··· EXTRACTED DATA ···

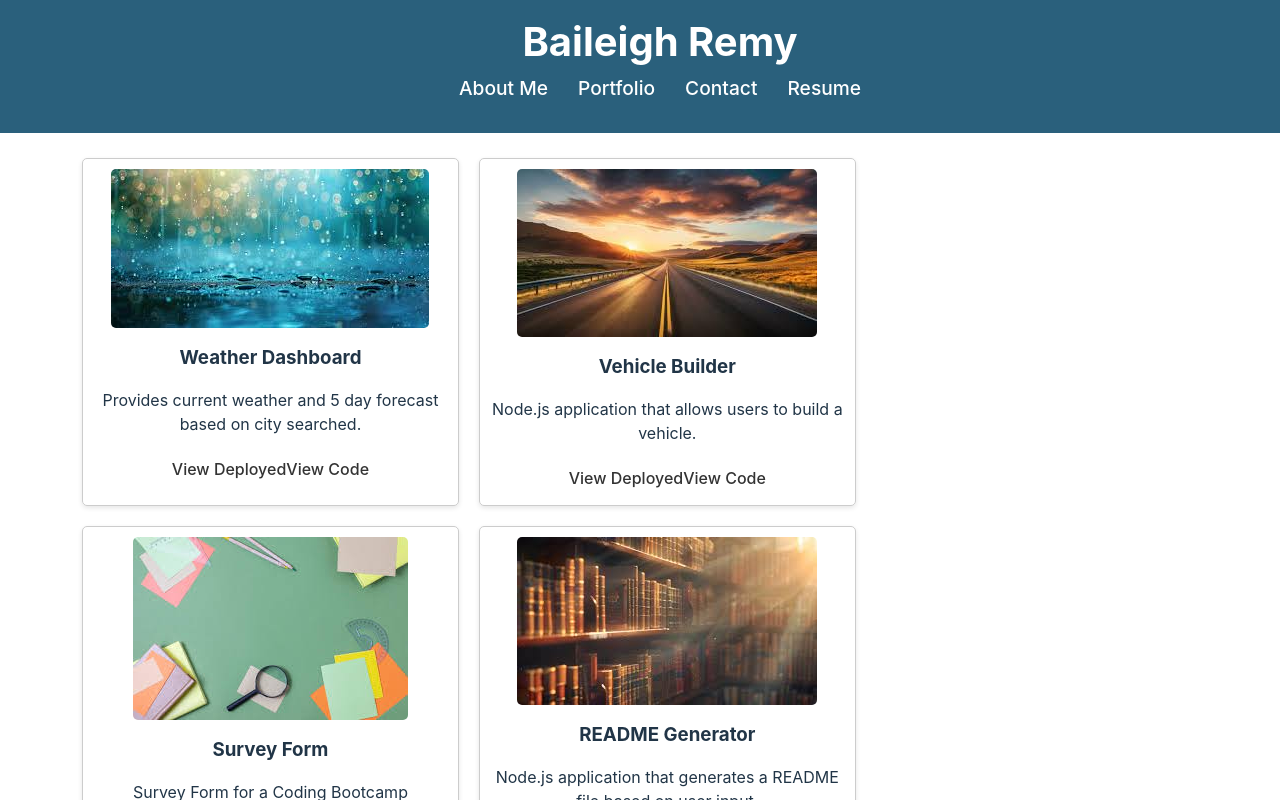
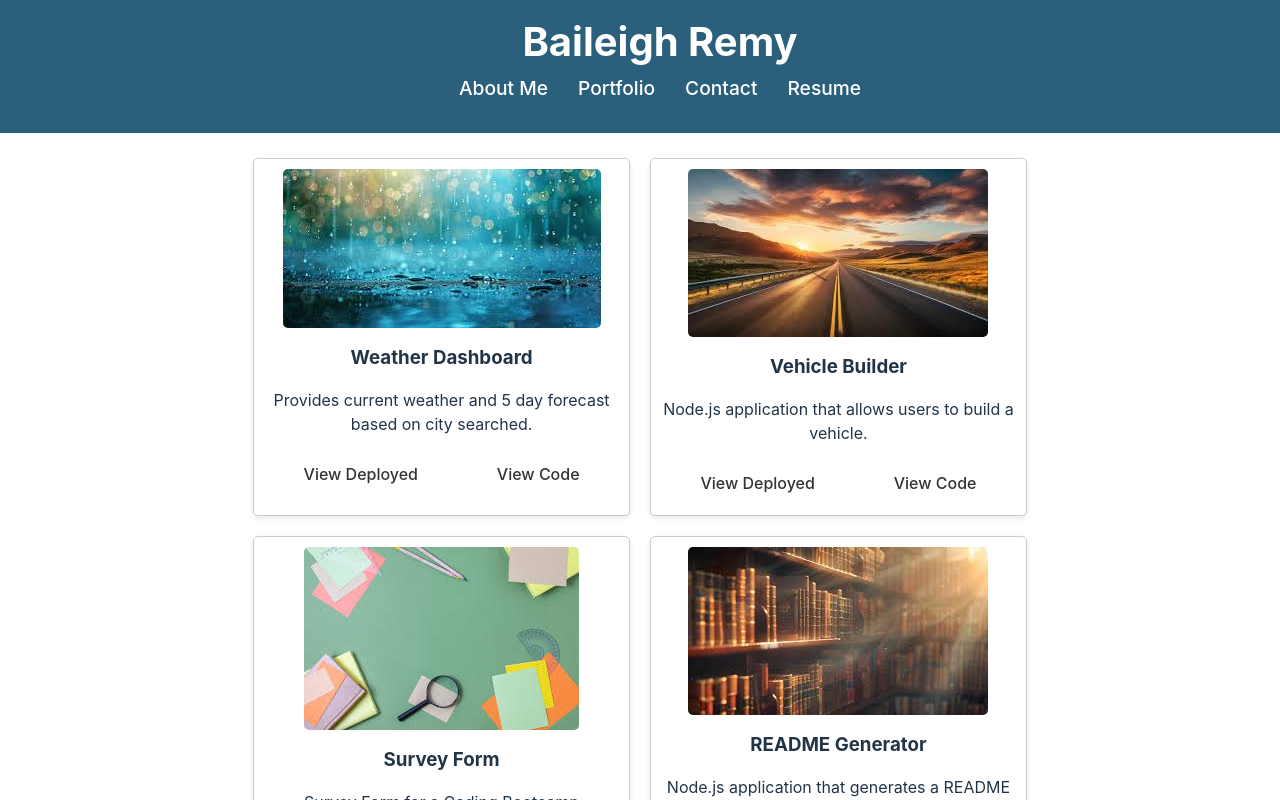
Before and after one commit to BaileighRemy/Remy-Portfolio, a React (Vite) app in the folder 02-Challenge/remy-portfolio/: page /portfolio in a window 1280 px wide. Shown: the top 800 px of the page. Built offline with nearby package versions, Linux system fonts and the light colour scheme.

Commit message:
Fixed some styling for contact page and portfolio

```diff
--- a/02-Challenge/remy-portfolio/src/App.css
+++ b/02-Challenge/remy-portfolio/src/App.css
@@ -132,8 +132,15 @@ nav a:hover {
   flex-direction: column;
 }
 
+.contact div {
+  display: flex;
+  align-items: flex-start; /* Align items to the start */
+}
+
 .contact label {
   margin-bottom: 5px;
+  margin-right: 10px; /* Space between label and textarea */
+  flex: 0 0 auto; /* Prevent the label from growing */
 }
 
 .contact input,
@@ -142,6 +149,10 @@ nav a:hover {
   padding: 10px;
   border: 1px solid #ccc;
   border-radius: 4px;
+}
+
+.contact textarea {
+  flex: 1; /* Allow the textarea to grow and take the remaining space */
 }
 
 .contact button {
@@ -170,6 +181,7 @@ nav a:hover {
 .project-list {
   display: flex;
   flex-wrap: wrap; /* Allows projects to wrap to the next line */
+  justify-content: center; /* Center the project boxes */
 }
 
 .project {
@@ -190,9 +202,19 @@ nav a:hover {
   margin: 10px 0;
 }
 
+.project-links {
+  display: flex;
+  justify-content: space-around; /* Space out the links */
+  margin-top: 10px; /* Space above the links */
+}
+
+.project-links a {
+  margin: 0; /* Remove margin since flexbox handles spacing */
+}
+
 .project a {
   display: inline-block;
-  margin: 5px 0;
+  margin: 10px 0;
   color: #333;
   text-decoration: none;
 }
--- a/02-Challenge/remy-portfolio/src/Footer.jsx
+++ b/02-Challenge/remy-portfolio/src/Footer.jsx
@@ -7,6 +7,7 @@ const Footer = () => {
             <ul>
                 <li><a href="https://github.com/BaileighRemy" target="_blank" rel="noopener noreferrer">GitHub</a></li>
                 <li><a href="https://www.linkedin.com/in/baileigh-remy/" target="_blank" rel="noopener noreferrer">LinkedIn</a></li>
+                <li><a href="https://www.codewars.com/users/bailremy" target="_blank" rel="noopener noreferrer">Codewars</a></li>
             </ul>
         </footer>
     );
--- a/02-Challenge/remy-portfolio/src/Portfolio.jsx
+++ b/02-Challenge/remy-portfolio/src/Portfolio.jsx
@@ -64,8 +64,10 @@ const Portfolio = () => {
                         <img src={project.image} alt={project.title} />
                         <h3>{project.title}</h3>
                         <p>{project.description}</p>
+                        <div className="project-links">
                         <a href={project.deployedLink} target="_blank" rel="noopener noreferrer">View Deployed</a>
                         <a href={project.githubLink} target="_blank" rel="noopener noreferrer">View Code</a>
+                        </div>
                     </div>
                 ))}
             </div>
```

···
··· EXTRACTED DATA ···

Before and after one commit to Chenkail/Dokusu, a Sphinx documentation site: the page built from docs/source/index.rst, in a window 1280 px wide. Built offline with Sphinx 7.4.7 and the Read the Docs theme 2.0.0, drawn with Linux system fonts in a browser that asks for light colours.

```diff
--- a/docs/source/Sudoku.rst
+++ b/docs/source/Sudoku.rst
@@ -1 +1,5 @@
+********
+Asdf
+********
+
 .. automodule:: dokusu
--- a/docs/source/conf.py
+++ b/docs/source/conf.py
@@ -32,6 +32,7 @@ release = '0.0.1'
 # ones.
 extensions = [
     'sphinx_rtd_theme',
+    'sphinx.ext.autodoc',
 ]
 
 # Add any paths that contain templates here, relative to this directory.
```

···

=== DIRECTIONS FOR THIS TASK ===
Where a line of the records above holds the word "contact", copy that line.

=== FINISHED TASK ===
Fixed some styling for contact page and portfolio
+.contact div {
 .contact label {
 .contact input,
+.contact textarea {
 .contact button {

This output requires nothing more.